This week’s find. An interactive art installation about ocean plastics and bodies. You wave at this waste, and it waves back. Can a reflection of our bodies in floating waste plastic make us feel like we’re turning into plastic? How does this work? Discuss.
‘When plastic material sits in our ocean for long enough it starts to degrade into nano plastics, a type of microplastic material that can traverse cell walls into fat and muscle tissue. This is a dynamic that Dutch designer Thijs Biersteker recently explored in his latest installation Plastic Reflectic, an interactive mirror that uses motion tracking technology to turn the spectator’s reflection into a silhouette made from hundreds pieces of real trash. “Turning us…slowly into plastic,” the artist explains’ (Ainley 2016 np).
How it works
‘Plastic Reflectic is an installation equipped with an interactive mirror that uses motion tracking technology to transform spectators’ reflections into silhouettes made of plastic trash. To make these silhouettes, Biersteker’s installation is comprised of a horizontal pixel grid housed with 601 real pieces of plastic trash, which move via 601 mini waterproof engines hidden beneath a pool of black biobased water’ (Waste360 Staff 2016 np).
Find out more on the Plastic Reflectic website.
Today is an exciting day in the university module that powers our website. It’s our annual Arts and Activism Symposium, funded and hosted by the Department of Geography at the University of Exeter. Here’s the line-up and some background info on the projects our speakers will be talking about. After this, our students develop their own commodity activist work.
1) Orsola de Castro: watch this
2) Louise Ashcroft: try one of these
Click this image for more options from Louise’s Remaking the Internet website. Louise’s website is here.
3) Paula Crutchlow: watch this and do that
Please browse the museum collection here, look in more detail at exhibits that interest you, and value them with the slider bars at the bottom of the page. You can also browse the questions asked by their curators and maybe answer one or two if you know something useful. If you’re super keen, you can add something of your own to the museum here.
Greenpeace convincingly argue why it’s important to own a metal spoon and to wash it.
Our CEO Ian Cook gave a talk about followthethings.com at an ‘Interdisciplinary Perspectives in Consumption Ethics’ seminar at the University of Leicester in June 2015. Afterwards, the speakers were asked to sit down and explain to camera how they had become interested in ‘ethical consumption’ as researchers. This is what he said…
Ian thanks Dierdre Shaw, Helen Gorowek and Andreas Chatzidakis for inviting him to present, Juliet Schor, Marylyn Carrigan and Caroline Moraes for their great talks, and Andreas for his at-ease interviewing skills.
In the UK’s discussions this week about appropriate responses to Isis/Daesh questions have been asked not only about bombing and ground troops, but also about supply lines of weapons, money and people.
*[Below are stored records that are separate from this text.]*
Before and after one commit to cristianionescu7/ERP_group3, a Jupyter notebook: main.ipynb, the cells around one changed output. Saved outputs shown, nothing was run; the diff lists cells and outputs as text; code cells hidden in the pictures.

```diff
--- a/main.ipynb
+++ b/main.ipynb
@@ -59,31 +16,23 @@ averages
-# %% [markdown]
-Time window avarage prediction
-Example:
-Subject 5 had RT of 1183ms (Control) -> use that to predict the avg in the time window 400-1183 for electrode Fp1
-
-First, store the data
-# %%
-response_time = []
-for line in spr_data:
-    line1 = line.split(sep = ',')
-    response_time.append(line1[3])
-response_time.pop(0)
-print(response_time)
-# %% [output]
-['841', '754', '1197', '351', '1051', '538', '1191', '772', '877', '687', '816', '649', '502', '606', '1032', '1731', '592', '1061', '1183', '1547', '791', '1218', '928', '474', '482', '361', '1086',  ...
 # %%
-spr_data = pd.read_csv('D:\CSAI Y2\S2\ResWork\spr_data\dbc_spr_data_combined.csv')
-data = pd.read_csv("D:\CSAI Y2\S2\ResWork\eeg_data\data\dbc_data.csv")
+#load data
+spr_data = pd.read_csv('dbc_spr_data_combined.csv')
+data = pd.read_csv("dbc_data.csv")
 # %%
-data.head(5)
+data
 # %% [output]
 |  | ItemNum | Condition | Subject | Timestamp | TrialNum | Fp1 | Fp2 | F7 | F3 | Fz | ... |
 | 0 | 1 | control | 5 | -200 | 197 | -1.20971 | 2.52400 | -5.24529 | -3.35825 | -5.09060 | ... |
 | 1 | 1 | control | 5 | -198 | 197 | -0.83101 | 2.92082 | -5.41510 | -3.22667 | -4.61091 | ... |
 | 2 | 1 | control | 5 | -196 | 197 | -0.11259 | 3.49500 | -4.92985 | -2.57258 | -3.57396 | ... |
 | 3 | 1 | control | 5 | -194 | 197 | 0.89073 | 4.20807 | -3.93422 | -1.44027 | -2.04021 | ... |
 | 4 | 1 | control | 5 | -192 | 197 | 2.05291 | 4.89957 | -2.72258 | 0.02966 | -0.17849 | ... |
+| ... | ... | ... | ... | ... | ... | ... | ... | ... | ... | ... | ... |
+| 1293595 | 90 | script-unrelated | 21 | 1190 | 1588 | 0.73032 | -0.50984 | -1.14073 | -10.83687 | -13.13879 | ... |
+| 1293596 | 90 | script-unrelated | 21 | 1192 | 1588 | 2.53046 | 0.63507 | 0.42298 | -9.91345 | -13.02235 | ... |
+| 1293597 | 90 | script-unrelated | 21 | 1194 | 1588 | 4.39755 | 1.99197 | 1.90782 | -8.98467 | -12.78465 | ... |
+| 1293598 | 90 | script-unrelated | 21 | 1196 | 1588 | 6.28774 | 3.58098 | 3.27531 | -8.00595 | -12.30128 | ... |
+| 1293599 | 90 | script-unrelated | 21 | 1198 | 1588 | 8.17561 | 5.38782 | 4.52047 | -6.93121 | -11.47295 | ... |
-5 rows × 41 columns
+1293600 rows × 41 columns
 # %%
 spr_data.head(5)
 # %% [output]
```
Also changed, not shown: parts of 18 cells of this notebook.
A brief examination of news reporting on these issues suggest that a ‘follow the things’ approach to understanding and combatting Isis/Daesh has been emerging over the past year. We’re using this post to begin to piece its elements together. Follow the links to flesh out the stories.
“[UK Labour Party leader] Jeremy Corbyn posed a series of rhetorical questions when asked whether bombing Isis following the Paris terror attacks would make a significant difference to the situation. In an interview with Lorraine Kelly on ITV, [he] answered “probably not”, adding: “Who is funding Isis? Who is arming Turkey? Who is providing safe havens for ISIS? You have to ask questions about the arms everyone has sold in the region. … So where does Isis get its money, guns and bombs, both in Europe and in the Middle East?” (Brooks-Pollock 2015 np link). Continue reading
En el International School Peniscola (www.colegiosisp.com) hemos querido unirnos a la celebración del Fashion Revolution desde el ámbito educativo con nuestros alumnos. Ellos son el futuro y, hoy más que nunca, necesitamos personas que estén concienciadas y que entiendan el mundo desde una perspectiva global en la que cada acto cuenta y tiene una consecuencia directa en otro lugar del planeta.
Greenpeace & Lego
Greenpeace want Lego to end its links with Shell, and are currently campaigning through the medium of imaginative Lego re-creation. This video is one of a number of examples, whose aim is to encourage people to sign this petition. In the wake of the hugely successful Lego Movie (whose stars make a cameo appearance) this campaign is becoming perhaps the most lavish and high-profile example of Lego activism to date.
followthethings.com & Lego
On a much smaller budget, we’ve been making, photographing and posting online re-creations in Lego of (imagined) scenes from trade justice films, art and activism for a while now. See, for example, our recreations from and around the BBC Panorama documentary ‘Primark on the rack’. Continue reading